The occupation of Haiti by the United States between 1915 and 1934 occasioned a continual stream of protests from blacks in the diaspora. Viewed as having underlying expansionist and racist implications, Haiti's occupation became emblematic of the excesses of Social Darwinism and the jingoistic Roosevelt corollary of 1904 that provided justification for intervention in any part of the Western Hemisphere by U.S. forces. Although black participation in foreign affairs and protest against U.S. foreign policies that were unjust was well established, the importance of Haiti as the first independent black republic in the Western Hemisphere made this issue particularly volatile. With the advent of the Progressive era (1895–1920), African Americans with the assistance of liberal European Americans formed the National Association for the Advancement of Colored People (NAACP). Its organ, The Crisis, edited by W.E.B. Du Bois, became, during the occupation years, an important forum for denouncing the U.S. policy toward Haiti.

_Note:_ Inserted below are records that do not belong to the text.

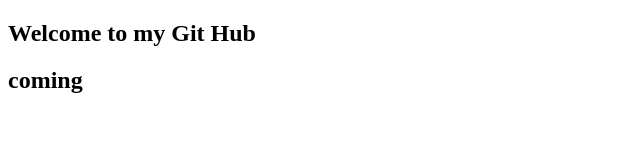
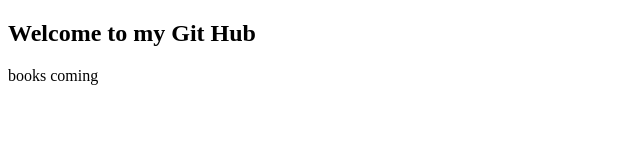
Before and after one commit to habib-prog/my-git-hub-first-repo, a plain HTML site: page index.html in a window 1280 px wide. Shown: the whole page, without its empty margins (0-640 px from the left). Drawn offline with Linux system fonts and the light colour scheme.

Commit message:
books coming

```diff
--- a/index.html
+++ b/index.html
@@ -7,6 +7,6 @@
 </head>
 <body>
     <h2>Welcome to my Git Hub</h2>
-    <h2>coming</h2>
+    <p>books coming</p>
 </body>
 </html>
```
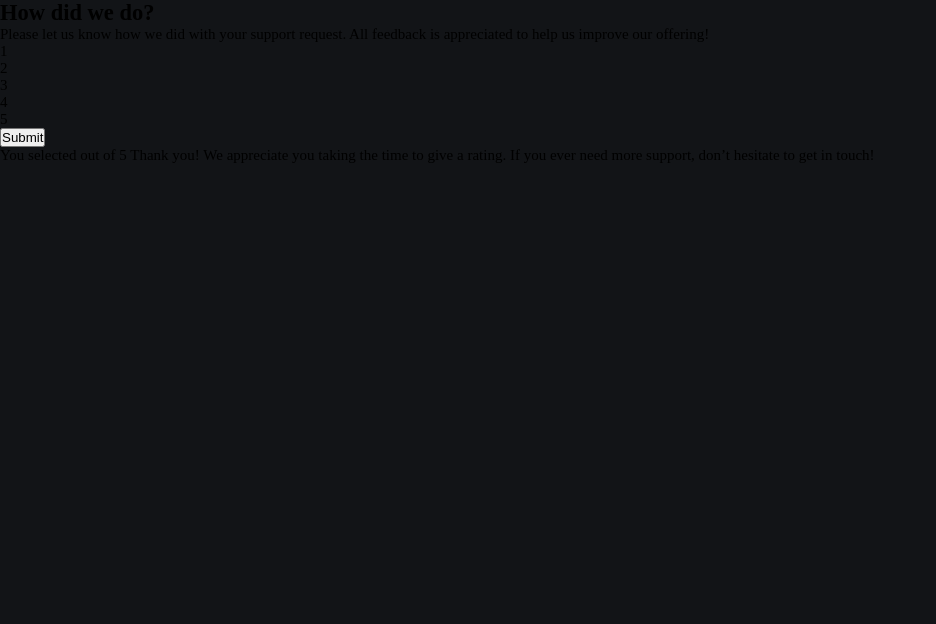
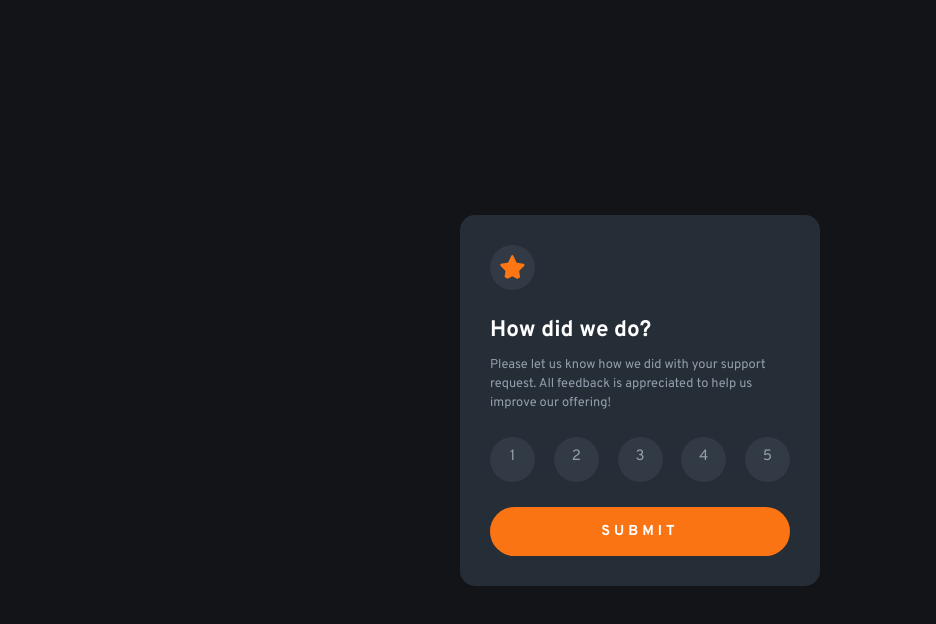
Before and after one commit to takeshi2030/Front-End-Challenge-4, a plain HTML site: page interactive-rating-component-main/index.html in a window 1280 px wide. Shown: the whole page, without its empty margins (0-936 px from the left). Drawn offline with Linux system fonts and the light colour scheme.

Commit message:
layout desktop

```diff
--- a/interactive-rating-component-main/css/style.css
+++ b/interactive-rating-component-main/css/style.css
@@ -4,9 +4,86 @@
     margin: 0;
     padding: 0;
     box-sizing: border-box;
+    font-family: 'Overpass', sans-serif;
 }
 
 body {
     font-size: 15px;
     background-color: hsl(216, 12%, 8%);
 }
+
+.container {
+    max-width: 360px;
+    margin: 0 auto;
+    display: flex;
+    align-items: center;
+    height: 100vh;
+}
+
+.card {
+    width: 100%;
+    background-color: hsl(213, 19%, 18%);
+    padding: 30px;
+    border-radius: 15px;
+}
+
+.card img{
+    width: 45px;
+    height: 45px;
+    padding: 10px;
+    border-radius: 50%;
+    text-align: center;
+    background-color: hsl(213, 17%, 23%);
+}
+
+.card h2{
+    color: #fff;
+    padding: 20px 0 10px 0;
+}
+
+.card span{
+    color: hsl(217, 12%, 63%);
+    font-size: 0.8rem;
+}
+
+.card ul{
+    width: 100%;
+    display: flex;
+    justify-content: space-between;
+    list-style-type: none;
+    padding: 25px 0;
+}
+
+.card ul li{
+    width: 45px;
+    height: 45px;
+    padding: 10px;
+    border-radius: 50%;
+    text-align: center;
+    color: hsl(217, 12%, 63%);
+    background-color: hsl(213, 17%, 23%);
+}
+
+.card button{
+    width: 100%;
+    background-color: hsl(25, 97%, 53%);
+    color: #fff;
+    border: none;
+    border-radius: 38px;
+    padding: 15px 0;
+    font-size: 0.9rem;
+    letter-spacing: 4px;
+    font-weight: 700;
+}
+
+.card button:hover{
+    background-color: hsl(25, 96%, 44%);
+}
+
+/*
+- White: hsl(0, 0%, 100%)
+- Light Grey: hsl(217, 12%, 63%)
+- Medium Grey: hsl(216, 12%, 54%)
+- Dark Blue: hsl(213, 19%, 18%)
+- Very Dark Blue: hsl(216, 12%, 8%)
+*/
--- a/interactive-rating-component-main/index.html
+++ b/interactive-rating-component-main/index.html
@@ -16,10 +16,11 @@
 
   <!-- Rating state start -->
 
-  <div class="container">
-    <div class="main">
+  <main class="container">
+    <div class="card">
+      <img src="images/icon-star.svg" alt="icon-star">
       <h2>How did we do?</h2>
-    <p>Please let us know how we did with your support request. All feedback is appreciated to help us improve our offering!</p>
+      <span>Please let us know how we did with your support request. All feedback is appreciated to help us improve our offering!</span>
         <ul>
           <li>1</li>
           <li>2</li>
@@ -27,20 +28,20 @@
           <li>4</li>
           <li>5</li>
         </ul>
-    <button>Submit</button>
+      <button>SUBMIT</button>
     </div>
-  </div>
+  </main>
 
   <!-- Rating state end -->
 
   <!-- Thank you state start -->
 
-  You selected <!-- Add rating here --> out of 5
+  <!--You selected  Add rating here  out of 5 -->
 
-  Thank you!
+<!--  Thank you!
 
   We appreciate you taking the time to give a rating. If you ever need more support,
-  don’t hesitate to get in touch!
+  don’t hesitate to get in touch!-->
 
   <!-- Thank you state end -->
 
```
Lines whose indentation alone changed are shown as unchanged.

Utilizing knowledge of world affairs and history, Du Bois, in the pages of The Crisis, evoked images of the Haitian Revolution of 1791—namely, the heroism of Toussiant L'Ouverture, the leader of the Haitian revolution and his successor Dessalines. During the first five years of the occupation, in an effort to inform the reading public about Haiti, numerous articles on Haiti's history and culture appeared in the magazine. In 1920, when James Weldon Johns on, Field Secretary of the NAACP, conducted a fact-finding mission to Haiti, his report was published in its entirety.
Furthermore, biographical sketches or comments by Haitian officials such as Dantes Bellegarde and Bishop John R. Hurst were also presented. Bellegarde served as Minister of Public Instruction, 1918-1921. He later served as Haitian Minister Plenipotentiary to Paris and as Haitian delegate to the second and